**YOUR TASK**. Search the entries for the word "meta". Copy every line where it turns up.

**DATA UNDER STUDY**.

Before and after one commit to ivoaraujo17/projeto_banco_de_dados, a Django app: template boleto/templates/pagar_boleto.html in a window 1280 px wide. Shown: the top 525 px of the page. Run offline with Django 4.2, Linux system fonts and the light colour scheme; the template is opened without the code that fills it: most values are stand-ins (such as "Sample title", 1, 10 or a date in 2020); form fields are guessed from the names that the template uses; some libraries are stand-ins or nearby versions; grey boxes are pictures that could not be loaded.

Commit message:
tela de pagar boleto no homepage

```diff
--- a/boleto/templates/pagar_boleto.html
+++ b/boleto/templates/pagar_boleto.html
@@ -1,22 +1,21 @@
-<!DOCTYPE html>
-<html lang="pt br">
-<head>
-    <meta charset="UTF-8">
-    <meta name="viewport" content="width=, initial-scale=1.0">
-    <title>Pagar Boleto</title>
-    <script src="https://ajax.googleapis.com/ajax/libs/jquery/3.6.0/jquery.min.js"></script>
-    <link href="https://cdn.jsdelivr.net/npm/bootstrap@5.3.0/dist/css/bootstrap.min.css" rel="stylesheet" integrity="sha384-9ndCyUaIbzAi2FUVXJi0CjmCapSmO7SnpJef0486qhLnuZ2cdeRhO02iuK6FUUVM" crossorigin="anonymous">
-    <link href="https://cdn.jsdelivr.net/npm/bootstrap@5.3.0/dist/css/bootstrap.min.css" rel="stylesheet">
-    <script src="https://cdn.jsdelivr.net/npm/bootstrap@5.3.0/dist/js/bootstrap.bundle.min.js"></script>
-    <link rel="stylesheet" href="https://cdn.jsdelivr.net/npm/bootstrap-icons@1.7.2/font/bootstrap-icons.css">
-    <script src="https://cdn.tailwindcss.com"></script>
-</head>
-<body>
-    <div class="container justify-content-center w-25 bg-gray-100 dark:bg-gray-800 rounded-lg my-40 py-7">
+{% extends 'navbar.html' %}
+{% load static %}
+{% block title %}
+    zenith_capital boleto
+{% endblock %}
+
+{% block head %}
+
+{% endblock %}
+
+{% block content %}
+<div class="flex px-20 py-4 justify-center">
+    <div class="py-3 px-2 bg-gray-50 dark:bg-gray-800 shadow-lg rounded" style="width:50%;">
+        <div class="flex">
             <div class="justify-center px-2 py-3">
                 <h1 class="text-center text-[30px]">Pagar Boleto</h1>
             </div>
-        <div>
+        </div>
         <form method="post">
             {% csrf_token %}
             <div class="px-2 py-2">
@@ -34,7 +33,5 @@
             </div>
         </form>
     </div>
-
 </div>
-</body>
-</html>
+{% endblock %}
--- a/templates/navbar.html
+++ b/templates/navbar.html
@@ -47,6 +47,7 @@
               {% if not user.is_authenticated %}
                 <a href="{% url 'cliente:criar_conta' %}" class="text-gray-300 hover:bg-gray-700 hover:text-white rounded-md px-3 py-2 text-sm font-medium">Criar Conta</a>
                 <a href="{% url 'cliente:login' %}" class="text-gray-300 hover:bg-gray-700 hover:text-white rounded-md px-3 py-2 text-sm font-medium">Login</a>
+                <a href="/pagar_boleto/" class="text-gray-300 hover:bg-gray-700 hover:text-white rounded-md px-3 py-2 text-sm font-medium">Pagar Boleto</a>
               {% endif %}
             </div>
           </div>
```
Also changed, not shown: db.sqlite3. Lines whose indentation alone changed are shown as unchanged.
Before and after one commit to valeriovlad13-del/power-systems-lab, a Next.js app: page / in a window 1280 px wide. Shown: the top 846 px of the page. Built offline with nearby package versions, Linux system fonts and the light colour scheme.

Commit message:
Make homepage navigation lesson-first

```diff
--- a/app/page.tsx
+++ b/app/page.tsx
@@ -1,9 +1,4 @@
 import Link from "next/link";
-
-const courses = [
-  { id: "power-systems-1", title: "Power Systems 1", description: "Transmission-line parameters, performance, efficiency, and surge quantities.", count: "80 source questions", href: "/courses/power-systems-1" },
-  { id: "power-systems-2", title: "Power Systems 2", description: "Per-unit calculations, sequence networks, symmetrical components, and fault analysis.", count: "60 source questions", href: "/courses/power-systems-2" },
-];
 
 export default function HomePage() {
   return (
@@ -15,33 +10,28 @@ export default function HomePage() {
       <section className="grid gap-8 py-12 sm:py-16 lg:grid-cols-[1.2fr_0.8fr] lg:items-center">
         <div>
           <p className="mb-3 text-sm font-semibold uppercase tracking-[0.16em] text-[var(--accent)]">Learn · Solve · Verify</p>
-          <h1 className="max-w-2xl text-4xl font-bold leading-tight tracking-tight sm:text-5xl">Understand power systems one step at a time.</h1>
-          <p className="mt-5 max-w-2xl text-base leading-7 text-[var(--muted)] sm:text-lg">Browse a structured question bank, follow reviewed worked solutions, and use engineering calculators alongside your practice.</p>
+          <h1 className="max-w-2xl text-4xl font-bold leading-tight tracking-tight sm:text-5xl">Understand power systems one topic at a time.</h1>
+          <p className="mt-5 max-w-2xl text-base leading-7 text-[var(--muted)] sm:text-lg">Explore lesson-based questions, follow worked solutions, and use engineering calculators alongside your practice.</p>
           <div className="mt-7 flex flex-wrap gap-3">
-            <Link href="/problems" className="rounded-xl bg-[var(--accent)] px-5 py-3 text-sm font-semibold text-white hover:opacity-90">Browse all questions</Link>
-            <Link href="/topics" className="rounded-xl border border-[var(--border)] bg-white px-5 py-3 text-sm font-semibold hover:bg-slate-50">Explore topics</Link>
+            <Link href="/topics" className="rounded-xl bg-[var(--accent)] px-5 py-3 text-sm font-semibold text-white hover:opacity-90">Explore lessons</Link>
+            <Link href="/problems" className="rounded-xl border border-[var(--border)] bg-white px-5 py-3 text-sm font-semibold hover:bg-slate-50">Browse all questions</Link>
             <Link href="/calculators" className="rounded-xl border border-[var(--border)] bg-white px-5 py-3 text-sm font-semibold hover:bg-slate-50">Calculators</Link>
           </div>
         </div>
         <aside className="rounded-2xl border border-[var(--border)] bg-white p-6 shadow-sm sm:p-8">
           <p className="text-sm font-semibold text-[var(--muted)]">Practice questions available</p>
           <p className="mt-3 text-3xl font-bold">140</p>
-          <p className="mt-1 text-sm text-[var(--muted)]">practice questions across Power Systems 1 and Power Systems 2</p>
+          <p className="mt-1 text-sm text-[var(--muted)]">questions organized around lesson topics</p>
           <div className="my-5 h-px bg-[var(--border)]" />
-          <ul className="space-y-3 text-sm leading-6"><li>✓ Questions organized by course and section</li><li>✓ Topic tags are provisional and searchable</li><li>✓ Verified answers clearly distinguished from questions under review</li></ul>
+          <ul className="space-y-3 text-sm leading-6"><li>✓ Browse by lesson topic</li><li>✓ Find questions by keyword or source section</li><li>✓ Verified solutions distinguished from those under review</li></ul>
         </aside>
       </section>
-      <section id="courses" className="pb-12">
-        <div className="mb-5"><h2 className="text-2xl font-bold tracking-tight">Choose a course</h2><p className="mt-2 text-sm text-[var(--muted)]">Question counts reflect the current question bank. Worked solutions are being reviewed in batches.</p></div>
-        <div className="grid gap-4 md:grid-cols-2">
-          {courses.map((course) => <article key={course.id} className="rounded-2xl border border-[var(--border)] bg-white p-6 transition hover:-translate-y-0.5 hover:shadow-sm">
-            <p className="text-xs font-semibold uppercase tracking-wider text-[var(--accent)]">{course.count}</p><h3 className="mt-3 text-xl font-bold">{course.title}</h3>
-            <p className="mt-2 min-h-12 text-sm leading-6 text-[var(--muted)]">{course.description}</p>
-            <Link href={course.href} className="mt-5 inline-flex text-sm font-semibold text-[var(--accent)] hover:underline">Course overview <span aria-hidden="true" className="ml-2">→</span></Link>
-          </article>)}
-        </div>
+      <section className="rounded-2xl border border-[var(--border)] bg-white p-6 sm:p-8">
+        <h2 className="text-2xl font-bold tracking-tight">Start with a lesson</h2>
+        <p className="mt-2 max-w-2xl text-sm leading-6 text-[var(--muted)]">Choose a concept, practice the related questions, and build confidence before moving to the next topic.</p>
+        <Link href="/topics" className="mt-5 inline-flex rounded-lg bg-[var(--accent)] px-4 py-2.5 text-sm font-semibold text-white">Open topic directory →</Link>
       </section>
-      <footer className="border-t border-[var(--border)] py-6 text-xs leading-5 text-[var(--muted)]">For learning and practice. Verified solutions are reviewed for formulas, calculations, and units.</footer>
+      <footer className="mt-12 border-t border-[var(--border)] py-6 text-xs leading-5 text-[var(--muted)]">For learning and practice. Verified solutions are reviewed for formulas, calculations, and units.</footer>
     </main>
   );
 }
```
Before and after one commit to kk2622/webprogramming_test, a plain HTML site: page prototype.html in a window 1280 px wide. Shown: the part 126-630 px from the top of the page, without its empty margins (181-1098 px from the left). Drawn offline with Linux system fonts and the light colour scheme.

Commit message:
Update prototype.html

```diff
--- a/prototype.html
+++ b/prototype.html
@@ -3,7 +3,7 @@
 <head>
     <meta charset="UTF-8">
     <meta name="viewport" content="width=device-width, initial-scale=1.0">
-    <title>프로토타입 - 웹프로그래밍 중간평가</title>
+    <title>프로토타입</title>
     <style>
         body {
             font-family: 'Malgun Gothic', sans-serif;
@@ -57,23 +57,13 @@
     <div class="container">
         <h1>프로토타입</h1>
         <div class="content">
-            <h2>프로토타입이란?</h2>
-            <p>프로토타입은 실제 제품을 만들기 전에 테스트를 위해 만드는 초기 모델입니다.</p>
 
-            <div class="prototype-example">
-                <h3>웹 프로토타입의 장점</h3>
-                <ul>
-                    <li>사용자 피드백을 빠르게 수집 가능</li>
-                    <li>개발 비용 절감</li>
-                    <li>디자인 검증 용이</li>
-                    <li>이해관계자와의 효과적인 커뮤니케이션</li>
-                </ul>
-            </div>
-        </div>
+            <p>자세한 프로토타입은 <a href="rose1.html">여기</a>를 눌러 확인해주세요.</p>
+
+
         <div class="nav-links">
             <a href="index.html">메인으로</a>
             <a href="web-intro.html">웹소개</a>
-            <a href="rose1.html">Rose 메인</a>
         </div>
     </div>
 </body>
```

**SOLUTION TO THE EXERCISE**.
-    <meta charset="UTF-8">
-    <meta name="viewport" content="width=, initial-scale=1.0">
     <meta charset="UTF-8">
     <meta name="viewport" content="width=device-width, initial-scale=1.0">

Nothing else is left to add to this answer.